Reproduce the records that follow exactly as they are written.

*** Dataset extract ***

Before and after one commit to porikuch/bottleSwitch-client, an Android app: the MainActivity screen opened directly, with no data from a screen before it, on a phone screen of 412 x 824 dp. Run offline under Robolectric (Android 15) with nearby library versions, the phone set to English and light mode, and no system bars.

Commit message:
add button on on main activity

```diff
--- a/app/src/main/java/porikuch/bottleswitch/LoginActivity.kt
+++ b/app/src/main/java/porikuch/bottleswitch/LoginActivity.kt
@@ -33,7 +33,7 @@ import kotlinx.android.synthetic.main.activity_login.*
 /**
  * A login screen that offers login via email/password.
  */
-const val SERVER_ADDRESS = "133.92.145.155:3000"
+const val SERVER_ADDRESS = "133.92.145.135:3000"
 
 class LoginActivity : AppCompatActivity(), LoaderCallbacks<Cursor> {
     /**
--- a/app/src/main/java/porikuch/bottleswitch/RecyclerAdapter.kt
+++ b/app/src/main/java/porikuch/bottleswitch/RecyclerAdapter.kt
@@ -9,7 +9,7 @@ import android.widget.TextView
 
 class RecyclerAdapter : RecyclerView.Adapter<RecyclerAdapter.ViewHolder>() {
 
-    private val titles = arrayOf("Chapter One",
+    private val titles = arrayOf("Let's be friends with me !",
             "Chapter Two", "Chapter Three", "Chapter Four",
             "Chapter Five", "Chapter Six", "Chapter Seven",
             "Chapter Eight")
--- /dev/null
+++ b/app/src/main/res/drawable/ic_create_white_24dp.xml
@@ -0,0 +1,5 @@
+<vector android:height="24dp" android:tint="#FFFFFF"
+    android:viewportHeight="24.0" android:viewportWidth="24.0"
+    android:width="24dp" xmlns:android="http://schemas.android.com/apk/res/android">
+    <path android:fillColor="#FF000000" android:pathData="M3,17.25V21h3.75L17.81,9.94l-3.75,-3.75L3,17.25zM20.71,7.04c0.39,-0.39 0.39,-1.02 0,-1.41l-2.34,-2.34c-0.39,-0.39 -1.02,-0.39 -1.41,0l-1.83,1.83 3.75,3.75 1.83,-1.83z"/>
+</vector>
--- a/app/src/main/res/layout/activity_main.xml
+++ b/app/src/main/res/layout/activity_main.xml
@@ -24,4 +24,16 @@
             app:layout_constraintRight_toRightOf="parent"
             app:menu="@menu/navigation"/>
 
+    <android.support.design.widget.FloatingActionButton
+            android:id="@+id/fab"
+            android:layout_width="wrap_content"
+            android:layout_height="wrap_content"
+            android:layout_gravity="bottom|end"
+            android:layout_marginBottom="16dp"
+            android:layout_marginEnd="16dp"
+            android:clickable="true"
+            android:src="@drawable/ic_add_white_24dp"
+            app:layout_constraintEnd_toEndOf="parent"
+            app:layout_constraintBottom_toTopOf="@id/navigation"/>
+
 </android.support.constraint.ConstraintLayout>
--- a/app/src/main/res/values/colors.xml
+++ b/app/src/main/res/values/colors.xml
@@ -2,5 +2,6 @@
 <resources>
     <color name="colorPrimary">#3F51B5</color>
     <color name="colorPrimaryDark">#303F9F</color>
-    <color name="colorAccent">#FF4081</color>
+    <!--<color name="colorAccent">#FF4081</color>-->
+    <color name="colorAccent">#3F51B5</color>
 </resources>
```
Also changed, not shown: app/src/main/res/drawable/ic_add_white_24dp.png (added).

*** End of Dataset extract ***

### Written solution
Before and after one commit to porikuch/bottleSwitch-client, an Android app: the MainActivity screen opened directly, with no data from a screen before it, on a phone screen of 412 x 824 dp. Run offline under Robolectric (Android 15) with nearby library versions, the phone set to English and light mode, and no system bars.

Commit message:
add button on on main activity

```diff
--- a/app/src/main/java/porikuch/bottleswitch/LoginActivity.kt
+++ b/app/src/main/java/porikuch/bottleswitch/LoginActivity.kt
@@ -33,7 +33,7 @@ import kotlinx.android.synthetic.main.activity_login.*
 /**
  * A login screen that offers login via email/password.
  */
-const val SERVER_ADDRESS = "133.92.145.155:3000"
+const val SERVER_ADDRESS = "133.92.145.135:3000"
 
 class LoginActivity : AppCompatActivity(), LoaderCallbacks<Cursor> {
     /**
--- a/app/src/main/java/porikuch/bottleswitch/RecyclerAdapter.kt
+++ b/app/src/main/java/porikuch/bottleswitch/RecyclerAdapter.kt
@@ -9,7 +9,7 @@ import android.widget.TextView
 
 class RecyclerAdapter : RecyclerView.Adapter<RecyclerAdapter.ViewHolder>() {
 
-    private val titles = arrayOf("Chapter One",
+    private val titles = arrayOf("Let's be friends with me !",
             "Chapter Two", "Chapter Three", "Chapter Four",
             "Chapter Five", "Chapter Six", "Chapter Seven",
             "Chapter Eight")
--- /dev/null
+++ b/app/src/main/res/drawable/ic_create_white_24dp.xml
@@ -0,0 +1,5 @@
+<vector android:height="24dp" android:tint="#FFFFFF"
+    android:viewportHeight="24.0" android:viewportWidth="24.0"
+    android:width="24dp" xmlns:android="http://schemas.android.com/apk/res/android">
+    <path android:fillColor="#FF000000" android:pathData="M3,17.25V21h3.75L17.81,9.94l-3.75,-3.75L3,17.25zM20.71,7.04c0.39,-0.39 0.39,-1.02 0,-1.41l-2.34,-2.34c-0.39,-0.39 -1.02,-0.39 -1.41,0l-1.83,1.83 3.75,3.75 1.83,-1.83z"/>
+</vector>
--- a/app/src/main/res/layout/activity_main.xml
+++ b/app/src/main/res/layout/activity_main.xml
@@ -24,4 +24,16 @@
             app:layout_constraintRight_toRightOf="parent"
             app:menu="@menu/navigation"/>
 
+    <android.support.design.widget.FloatingActionButton
+            android:id="@+id/fab"
+            android:layout_width="wrap_content"
+            android:layout_height="wrap_content"
+            android:layout_gravity="bottom|end"
+            android:layout_marginBottom="16dp"
+            android:layout_marginEnd="16dp"
+            android:clickable="true"
+            android:src="@drawable/ic_add_white_24dp"
+            app:layout_constraintEnd_toEndOf="parent"
+            app:layout_constraintBottom_toTopOf="@id/navigation"/>
+
 </android.support.constraint.ConstraintLayout>
--- a/app/src/main/res/values/colors.xml
+++ b/app/src/main/res/values/colors.xml
@@ -2,5 +2,6 @@
 <resources>
     <color name="colorPrimary">#3F51B5</color>
     <color name="colorPrimaryDark">#303F9F</color>
-    <color name="colorAccent">#FF4081</color>
+    <!--<color name="colorAccent">#FF4081</color>-->
+    <color name="colorAccent">#3F51B5</color>
 </resources>
```
Also changed, not shown: app/src/main/res/drawable/ic_add_white_24dp.png (added).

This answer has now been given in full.